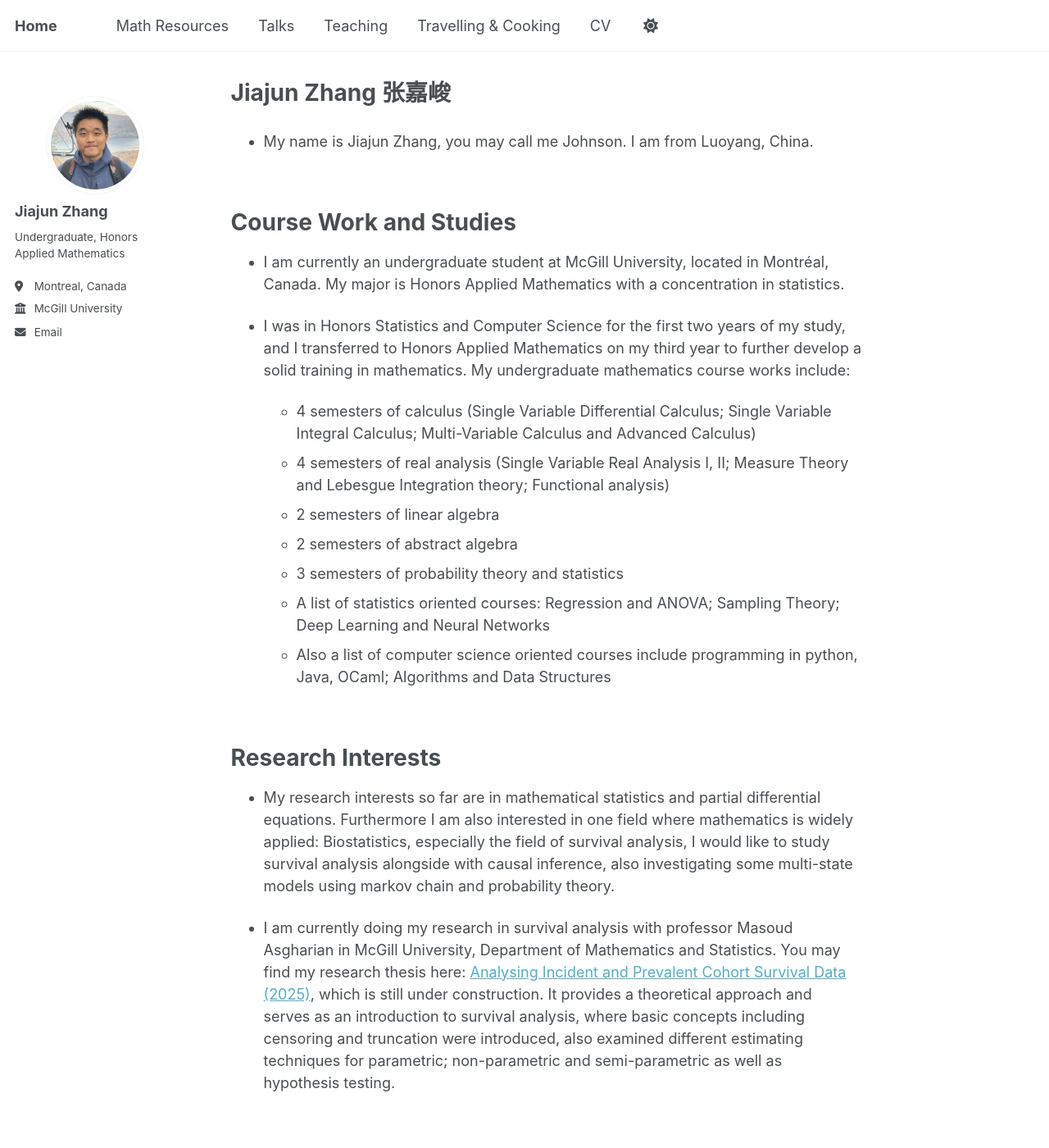
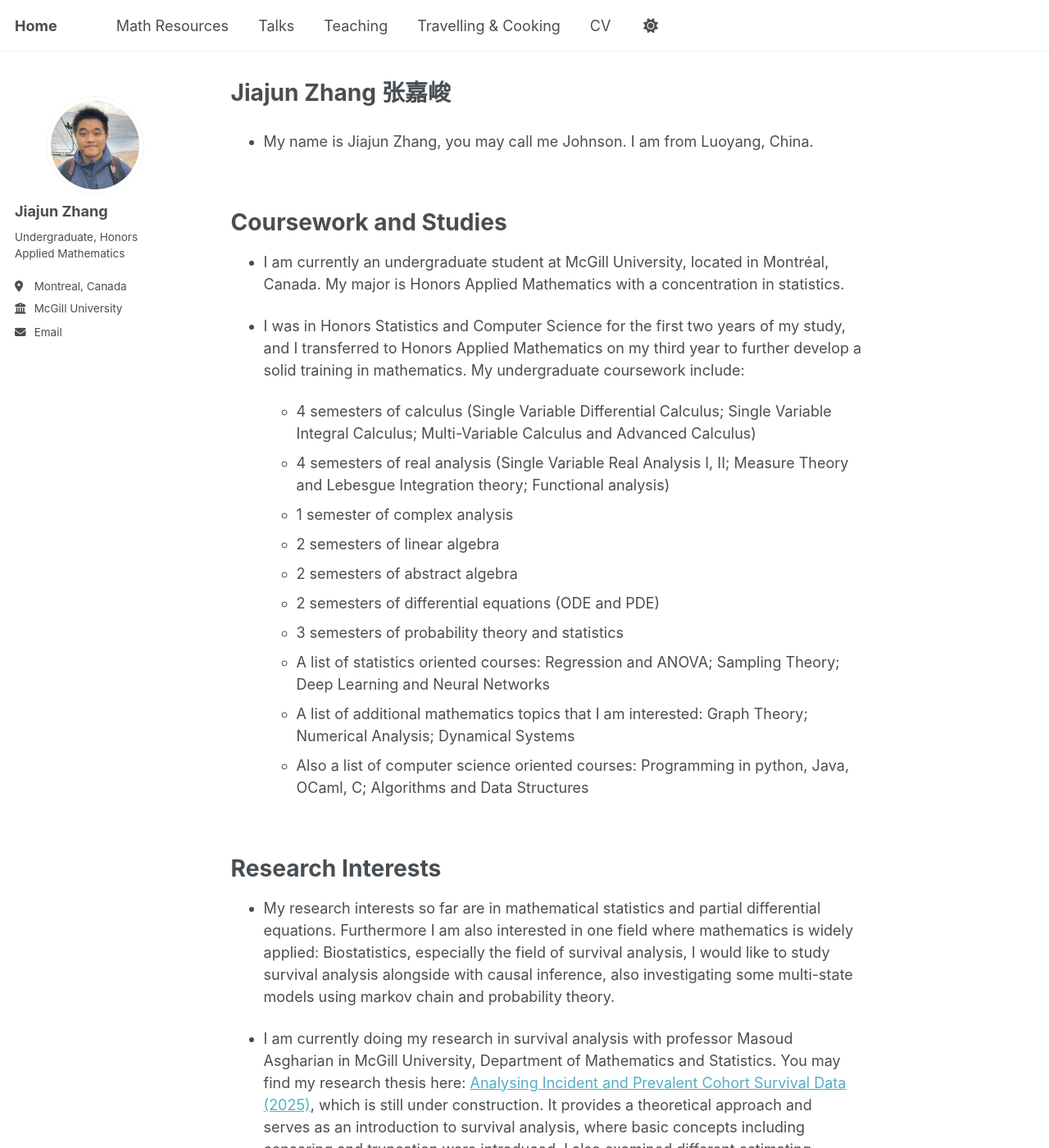
Before and after one commit to JohanssonRein/JohanssonRein.github.io, a Jekyll site: the page built from _pages/about.md, in a window 1280 px wide and 1400 px high. Shown: the whole window at 82% size. Built offline with Jekyll 4.4.1, drawn with Linux system fonts in a browser that asks for light colours; some of the changed text lies outside the part shown.

Commit message:
Update about.md

```diff
--- a/_pages/about.md
+++ b/_pages/about.md
@@ -11,19 +11,22 @@ redirect_from:
 
 <br>
 
-# Course Work and Studies
+# Coursework and Studies
 
 * I am currently an undergraduate student at McGill University, located in Montréal, Canada. My major is Honors Applied Mathematics with a concentration in statistics.
 
-* I was in Honors Statistics and Computer Science for the first two years of my study, and I transferred to Honors Applied Mathematics on my third year to further develop a solid training in mathematics. My undergraduate mathematics course works include:
+* I was in Honors Statistics and Computer Science for the first two years of my study, and I transferred to Honors Applied Mathematics on my third year to further develop a solid training in mathematics. My undergraduate coursework include:
 
   * 4 semesters of calculus (Single Variable Differential Calculus; Single Variable Integral Calculus; Multi-Variable Calculus and Advanced Calculus)
   * 4 semesters of real analysis (Single Variable Real Analysis I, II; Measure Theory and Lebesgue Integration theory; Functional analysis)
+  * 1 semester of complex analysis
   * 2 semesters of linear algebra
   * 2 semesters of abstract algebra
+  * 2 semesters of differential equations (ODE and PDE)
   * 3 semesters of probability theory and statistics
   * A list of statistics oriented courses: Regression and ANOVA; Sampling Theory; Deep Learning and Neural Networks
-  * Also a list of computer science oriented courses include programming in python, Java, OCaml; Algorithms and Data Structures
+  * A list of additional mathematics topics that I am interested: Graph Theory; Numerical Analysis; Dynamical Systems
+  * Also a list of computer science oriented courses: Programming in python, Java, OCaml, C; Algorithms and Data Structures
 
  <br>
 
@@ -33,7 +36,8 @@ redirect_from:
 
 * I am currently doing my research in survival analysis with professor Masoud Asgharian in McGill University, Department of Mathematics and Statistics. You may find my research thesis here: [Analysing Incident and Prevalent Cohort Survival Data (2025)](/files/survivalanalysis.pdf),
 which is still under construction. It provides a theoretical approach and serves as an introduction to
-survival analysis, where basic concepts including censoring and truncation were introduced, also examined different estimating techniques for parametric; non-parametric and semi-parametric as well as hypothesis testing.
+survival analysis, where basic concepts including censoring and truncation were introduced, I also examined different estimating techniques for parametric; non-parametric and semi-parametric inference as well as hypothesis testing. Some further topics like Bayesian approach to survival analysis;
+survival analysis with causal inference, etc. may be my further research topics.
 
 <br>
 
```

=====

#### Your instructions:
Scan the records for the word "hypothesis". Copy each line where it turns up.

#### Exercise result:
-survival analysis, where basic concepts including censoring and truncation were introduced, also examined different estimating techniques for parametric; non-parametric and semi-parametric as well as hypothesis testing.
+survival analysis, where basic concepts including censoring and truncation were introduced, I also examined different estimating techniques for parametric; non-parametric and semi-parametric inference as well as hypothesis testing. Some further topics like Bayesian approach to survival analysis;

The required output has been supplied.